(RECORDS TO USE begins)
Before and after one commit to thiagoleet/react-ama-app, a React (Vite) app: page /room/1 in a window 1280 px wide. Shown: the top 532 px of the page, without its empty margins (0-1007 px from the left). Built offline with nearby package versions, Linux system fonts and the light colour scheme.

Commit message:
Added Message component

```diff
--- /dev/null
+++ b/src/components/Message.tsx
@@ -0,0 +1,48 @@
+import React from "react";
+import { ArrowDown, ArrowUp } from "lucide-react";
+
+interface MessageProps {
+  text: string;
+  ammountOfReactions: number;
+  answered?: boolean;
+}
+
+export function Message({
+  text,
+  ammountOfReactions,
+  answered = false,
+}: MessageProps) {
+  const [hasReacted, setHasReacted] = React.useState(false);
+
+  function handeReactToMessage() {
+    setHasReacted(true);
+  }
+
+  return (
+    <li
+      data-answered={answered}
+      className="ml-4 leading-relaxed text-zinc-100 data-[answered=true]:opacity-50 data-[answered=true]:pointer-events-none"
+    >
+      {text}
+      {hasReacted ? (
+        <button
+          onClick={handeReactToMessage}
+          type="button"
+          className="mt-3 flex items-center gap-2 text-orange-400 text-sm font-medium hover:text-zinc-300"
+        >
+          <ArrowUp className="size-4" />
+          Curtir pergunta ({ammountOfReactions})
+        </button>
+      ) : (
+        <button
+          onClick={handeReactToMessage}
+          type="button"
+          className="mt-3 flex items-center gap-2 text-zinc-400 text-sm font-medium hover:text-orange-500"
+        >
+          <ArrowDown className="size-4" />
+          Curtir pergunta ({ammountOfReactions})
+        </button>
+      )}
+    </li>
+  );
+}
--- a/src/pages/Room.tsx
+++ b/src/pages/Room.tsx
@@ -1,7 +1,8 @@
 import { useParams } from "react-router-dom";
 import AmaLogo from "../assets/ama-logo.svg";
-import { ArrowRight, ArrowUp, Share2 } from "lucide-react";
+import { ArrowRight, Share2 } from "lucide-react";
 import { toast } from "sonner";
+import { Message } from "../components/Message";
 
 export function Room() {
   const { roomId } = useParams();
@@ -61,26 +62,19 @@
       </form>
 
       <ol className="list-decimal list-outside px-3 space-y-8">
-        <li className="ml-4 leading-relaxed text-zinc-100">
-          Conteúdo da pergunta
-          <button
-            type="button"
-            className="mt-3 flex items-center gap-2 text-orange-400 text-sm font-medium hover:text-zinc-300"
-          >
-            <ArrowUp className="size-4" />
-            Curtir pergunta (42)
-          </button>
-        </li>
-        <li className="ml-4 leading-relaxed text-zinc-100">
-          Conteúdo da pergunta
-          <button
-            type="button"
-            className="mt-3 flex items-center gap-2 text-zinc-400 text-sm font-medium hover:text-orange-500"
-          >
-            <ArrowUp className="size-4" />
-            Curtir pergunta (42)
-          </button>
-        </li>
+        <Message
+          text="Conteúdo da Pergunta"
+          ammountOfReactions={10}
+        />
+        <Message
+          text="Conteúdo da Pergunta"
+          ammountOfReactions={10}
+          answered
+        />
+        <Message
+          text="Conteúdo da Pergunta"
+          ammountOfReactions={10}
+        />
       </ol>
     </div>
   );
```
(RECORDS TO USE ends)
■ **WHAT YOU ARE ASKED TO DO**: Total the lines of the data that include the word "import", and give that total as the sole response.

■ **WRITTEN SOLUTION**: 8